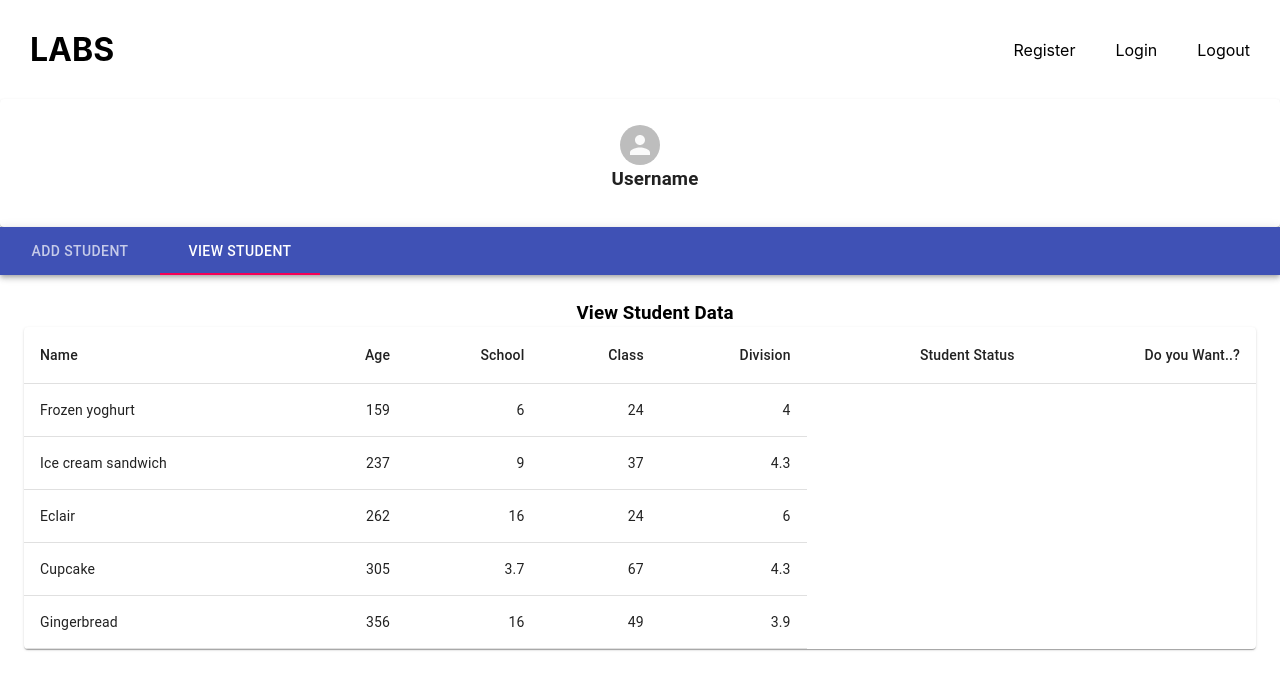
Repository: Prafullkuma/labsdata
Page: /admin, after clicking the first element matching `#simple-tab-1`
An editor plug-in stored every save of this project. The page is shown before and after a run of saves, followed by the edit.
The browser window is 1280 px wide. The pictures show the whole page.
The page's requests for data from a server got no answer. The project was rebuilt for these pictures with package versions that can differ from the ones it lists, and the page was loaded fresh each time. No one was signed in, and anything a server would have sent is missing. Also part of the build but not shown: src/Component/Main.js, src/Auth/Login.js, src/Auth/Signup.js, src/Auth/Logout.js.

Above is the page before, as saved 2020-08-25 22:30:26.

After the next 2 saves:
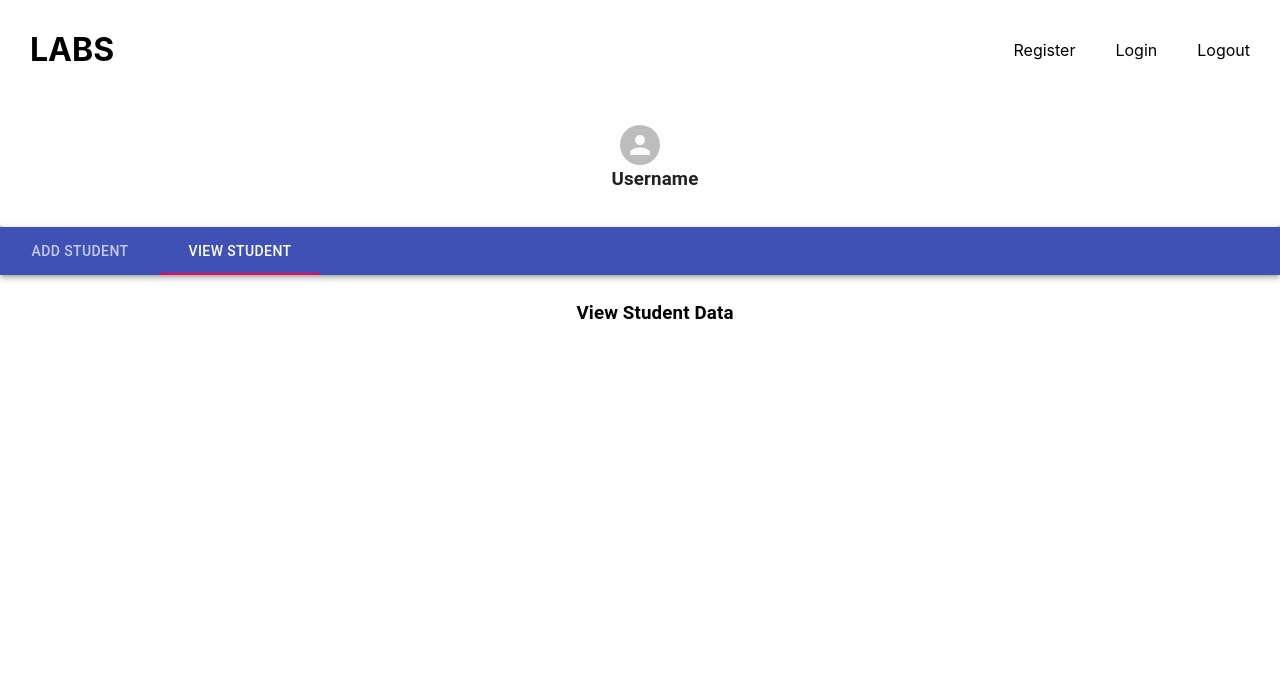
The 2 saves are shown as one change because 1 did not build or start.
The last was saved 101 s later.
--- a/src/Component/Student/ViewStudent.js
+++ b/src/Component/Student/ViewStudent.js
@@ -14,7 +14,9 @@ function ViewStudent() {
         <div>
             {console.log(allData.map(id => console.log(id.id)))}
             {console.log(allData.map(id => console.log(id.allData.name)))}
-            <ViewStudentData />
+            {allData.map(data => (
+                <ViewStudentData />
+            ))}
         </div >
     )
 }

## WHAT YOU SHOULD DO
Give back the full listing exactly, with pictures dropped.

## OUTPUT FOR THIS EXERCISE
Repository: Prafullkuma/labsdata
Page: /admin, after clicking the first element matching `#simple-tab-1`
An editor plug-in stored every save of this project. The page is shown before and after a run of saves, followed by the edit.
The browser window is 1280 px wide. The pictures show the whole page.
The page's requests for data from a server got no answer. The project was rebuilt for these pictures with package versions that can differ from the ones it lists, and the page was loaded fresh each time. No one was signed in, and anything a server would have sent is missing. Also part of the build but not shown: src/Component/Main.js, src/Auth/Login.js, src/Auth/Signup.js, src/Auth/Logout.js.

Above is the page before, as saved 2020-08-25 22:30:26.

After the next 2 saves:
The 2 saves are shown as one change because 1 did not build or start.
The last was saved 101 s later.
--- a/src/Component/Student/ViewStudent.js
+++ b/src/Component/Student/ViewStudent.js
@@ -14,7 +14,9 @@ function ViewStudent() {
         <div>
             {console.log(allData.map(id => console.log(id.id)))}
             {console.log(allData.map(id => console.log(id.allData.name)))}
-            <ViewStudentData />
+            {allData.map(data => (
+                <ViewStudentData />
+            ))}
         </div >
     )
 }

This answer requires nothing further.